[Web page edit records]
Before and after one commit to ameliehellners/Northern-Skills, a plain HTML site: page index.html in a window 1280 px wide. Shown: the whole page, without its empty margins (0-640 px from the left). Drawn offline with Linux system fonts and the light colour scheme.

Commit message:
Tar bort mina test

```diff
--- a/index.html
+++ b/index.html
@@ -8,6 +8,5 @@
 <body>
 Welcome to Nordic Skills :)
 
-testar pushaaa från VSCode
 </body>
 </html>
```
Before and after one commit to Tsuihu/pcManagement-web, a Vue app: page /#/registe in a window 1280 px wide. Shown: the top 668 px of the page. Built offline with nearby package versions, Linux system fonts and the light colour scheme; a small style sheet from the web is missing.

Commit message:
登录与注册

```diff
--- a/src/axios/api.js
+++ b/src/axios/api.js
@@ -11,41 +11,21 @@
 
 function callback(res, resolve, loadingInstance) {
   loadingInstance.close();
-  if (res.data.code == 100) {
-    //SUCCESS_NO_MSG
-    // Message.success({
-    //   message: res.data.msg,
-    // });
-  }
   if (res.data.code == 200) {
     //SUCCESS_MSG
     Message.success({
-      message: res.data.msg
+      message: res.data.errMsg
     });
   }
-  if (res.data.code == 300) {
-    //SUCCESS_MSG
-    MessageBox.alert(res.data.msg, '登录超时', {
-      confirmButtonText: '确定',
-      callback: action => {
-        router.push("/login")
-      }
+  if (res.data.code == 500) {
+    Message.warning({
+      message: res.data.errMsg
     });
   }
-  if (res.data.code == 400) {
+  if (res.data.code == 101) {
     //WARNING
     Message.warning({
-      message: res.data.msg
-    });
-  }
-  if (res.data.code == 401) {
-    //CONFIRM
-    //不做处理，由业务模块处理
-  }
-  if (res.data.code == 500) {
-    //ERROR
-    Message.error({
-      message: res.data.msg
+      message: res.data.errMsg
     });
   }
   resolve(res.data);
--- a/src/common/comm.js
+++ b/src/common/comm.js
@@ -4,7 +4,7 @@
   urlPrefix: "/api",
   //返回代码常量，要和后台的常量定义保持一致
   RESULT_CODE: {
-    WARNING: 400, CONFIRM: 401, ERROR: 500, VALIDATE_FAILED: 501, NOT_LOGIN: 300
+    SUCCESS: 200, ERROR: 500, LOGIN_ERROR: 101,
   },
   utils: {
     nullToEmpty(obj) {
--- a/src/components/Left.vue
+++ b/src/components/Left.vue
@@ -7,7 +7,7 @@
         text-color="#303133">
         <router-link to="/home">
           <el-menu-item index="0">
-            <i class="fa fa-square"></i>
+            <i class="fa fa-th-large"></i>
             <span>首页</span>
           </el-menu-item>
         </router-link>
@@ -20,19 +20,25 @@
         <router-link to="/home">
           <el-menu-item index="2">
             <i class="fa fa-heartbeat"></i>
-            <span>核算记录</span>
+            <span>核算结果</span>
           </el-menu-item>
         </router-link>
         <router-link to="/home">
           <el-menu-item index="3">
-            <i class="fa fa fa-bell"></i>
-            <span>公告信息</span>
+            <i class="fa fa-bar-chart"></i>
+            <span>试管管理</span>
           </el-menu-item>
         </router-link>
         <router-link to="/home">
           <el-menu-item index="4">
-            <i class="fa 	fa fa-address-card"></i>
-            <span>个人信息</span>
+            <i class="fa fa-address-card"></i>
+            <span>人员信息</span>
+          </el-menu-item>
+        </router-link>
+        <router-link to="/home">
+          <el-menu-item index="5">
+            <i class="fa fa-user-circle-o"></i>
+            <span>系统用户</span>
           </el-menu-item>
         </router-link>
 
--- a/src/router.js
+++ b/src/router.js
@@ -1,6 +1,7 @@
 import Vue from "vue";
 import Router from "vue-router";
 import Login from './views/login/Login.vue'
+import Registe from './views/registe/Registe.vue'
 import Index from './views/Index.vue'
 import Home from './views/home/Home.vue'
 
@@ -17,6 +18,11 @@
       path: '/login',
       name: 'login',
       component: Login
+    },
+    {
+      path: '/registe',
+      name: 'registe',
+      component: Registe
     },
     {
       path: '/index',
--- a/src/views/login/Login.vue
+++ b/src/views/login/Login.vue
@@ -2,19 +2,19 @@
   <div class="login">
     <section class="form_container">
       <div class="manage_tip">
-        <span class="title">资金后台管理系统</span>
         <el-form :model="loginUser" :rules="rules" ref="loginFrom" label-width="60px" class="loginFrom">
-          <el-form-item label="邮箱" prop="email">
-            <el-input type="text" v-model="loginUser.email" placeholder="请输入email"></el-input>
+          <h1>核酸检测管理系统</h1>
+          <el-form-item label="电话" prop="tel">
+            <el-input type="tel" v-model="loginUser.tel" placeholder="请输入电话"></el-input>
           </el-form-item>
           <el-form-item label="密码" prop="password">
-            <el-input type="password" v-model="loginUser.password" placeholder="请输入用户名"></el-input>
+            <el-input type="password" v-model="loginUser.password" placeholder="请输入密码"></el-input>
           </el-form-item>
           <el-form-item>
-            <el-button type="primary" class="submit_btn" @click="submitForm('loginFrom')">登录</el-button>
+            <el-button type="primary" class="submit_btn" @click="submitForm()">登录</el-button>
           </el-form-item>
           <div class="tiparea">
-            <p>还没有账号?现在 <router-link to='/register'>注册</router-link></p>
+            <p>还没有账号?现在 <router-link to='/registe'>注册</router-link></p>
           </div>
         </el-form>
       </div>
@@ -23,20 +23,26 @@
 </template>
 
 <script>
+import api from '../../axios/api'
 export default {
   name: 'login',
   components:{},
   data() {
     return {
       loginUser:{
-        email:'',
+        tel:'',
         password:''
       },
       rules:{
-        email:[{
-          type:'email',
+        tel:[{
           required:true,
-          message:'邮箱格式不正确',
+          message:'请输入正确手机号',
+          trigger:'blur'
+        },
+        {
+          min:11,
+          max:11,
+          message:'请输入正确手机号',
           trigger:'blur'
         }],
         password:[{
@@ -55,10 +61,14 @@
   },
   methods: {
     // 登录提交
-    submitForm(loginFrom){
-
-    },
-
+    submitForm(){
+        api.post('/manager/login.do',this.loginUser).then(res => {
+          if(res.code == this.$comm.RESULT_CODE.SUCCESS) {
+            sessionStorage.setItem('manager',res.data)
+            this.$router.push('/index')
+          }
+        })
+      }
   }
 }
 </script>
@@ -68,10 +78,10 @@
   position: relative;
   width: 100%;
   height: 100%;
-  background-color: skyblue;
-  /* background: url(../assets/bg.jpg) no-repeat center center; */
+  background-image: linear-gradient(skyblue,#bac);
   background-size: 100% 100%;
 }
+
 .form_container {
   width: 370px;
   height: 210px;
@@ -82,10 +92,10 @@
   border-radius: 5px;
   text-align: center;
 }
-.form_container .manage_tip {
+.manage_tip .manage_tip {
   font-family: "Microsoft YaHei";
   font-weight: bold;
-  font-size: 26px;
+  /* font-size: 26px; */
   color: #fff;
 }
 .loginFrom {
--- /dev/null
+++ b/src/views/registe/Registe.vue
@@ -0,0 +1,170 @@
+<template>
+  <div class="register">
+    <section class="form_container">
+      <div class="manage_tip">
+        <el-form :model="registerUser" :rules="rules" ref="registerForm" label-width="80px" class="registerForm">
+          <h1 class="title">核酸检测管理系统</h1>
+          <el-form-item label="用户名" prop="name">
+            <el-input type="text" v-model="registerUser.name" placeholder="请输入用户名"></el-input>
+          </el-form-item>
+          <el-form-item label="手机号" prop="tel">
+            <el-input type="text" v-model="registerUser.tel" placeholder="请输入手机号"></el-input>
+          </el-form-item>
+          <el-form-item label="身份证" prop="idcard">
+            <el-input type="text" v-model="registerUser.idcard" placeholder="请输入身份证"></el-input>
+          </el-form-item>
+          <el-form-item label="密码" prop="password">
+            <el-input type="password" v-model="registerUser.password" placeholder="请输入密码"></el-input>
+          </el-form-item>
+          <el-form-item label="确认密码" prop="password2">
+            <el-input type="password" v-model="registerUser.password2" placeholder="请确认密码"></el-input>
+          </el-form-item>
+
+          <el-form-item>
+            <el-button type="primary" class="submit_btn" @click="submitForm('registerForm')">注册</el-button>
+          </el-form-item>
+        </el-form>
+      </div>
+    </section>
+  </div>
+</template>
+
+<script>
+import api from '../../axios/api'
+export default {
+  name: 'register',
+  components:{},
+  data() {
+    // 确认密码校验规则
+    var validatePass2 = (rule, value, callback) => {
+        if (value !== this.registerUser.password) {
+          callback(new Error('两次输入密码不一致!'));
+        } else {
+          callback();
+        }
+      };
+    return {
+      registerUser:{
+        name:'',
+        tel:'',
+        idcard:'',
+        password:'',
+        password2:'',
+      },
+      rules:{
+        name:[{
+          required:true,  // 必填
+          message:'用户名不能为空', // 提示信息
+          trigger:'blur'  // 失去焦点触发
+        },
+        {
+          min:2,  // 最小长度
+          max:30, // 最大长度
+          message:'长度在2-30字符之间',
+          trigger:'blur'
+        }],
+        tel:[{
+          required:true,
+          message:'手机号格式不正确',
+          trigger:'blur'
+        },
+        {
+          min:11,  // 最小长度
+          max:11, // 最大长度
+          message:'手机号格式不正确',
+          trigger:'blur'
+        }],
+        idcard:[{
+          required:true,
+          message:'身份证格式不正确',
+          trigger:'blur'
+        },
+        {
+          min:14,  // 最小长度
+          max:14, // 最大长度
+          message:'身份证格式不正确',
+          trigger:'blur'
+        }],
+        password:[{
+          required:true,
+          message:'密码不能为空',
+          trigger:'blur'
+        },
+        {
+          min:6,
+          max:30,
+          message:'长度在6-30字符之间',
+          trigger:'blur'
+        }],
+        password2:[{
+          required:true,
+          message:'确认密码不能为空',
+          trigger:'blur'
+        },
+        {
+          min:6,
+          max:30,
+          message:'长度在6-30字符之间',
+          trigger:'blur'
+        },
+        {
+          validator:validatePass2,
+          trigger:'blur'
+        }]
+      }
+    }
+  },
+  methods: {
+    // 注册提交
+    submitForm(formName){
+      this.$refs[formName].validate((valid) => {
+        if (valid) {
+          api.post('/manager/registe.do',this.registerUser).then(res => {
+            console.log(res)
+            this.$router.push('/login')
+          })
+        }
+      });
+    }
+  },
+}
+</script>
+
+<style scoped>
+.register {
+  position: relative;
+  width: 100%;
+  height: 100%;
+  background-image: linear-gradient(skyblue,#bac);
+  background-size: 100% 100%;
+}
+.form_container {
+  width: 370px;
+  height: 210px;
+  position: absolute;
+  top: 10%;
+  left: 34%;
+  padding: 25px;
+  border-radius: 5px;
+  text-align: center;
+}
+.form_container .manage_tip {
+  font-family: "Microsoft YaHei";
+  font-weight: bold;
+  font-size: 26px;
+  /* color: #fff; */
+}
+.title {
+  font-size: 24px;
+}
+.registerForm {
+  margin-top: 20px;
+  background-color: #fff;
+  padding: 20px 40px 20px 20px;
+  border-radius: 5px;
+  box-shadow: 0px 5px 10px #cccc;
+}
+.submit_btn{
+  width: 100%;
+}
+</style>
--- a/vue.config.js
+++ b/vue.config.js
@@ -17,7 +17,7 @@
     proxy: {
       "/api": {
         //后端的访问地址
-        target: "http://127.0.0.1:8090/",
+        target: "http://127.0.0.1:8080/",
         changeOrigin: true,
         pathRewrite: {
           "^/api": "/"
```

**TASK REQUIREMENTS:** Lines from the entries that contain the string "common" must be found and copied.

**OUTPUT FOR THIS TASK:**
--- a/src/common/comm.js
+++ b/src/common/comm.js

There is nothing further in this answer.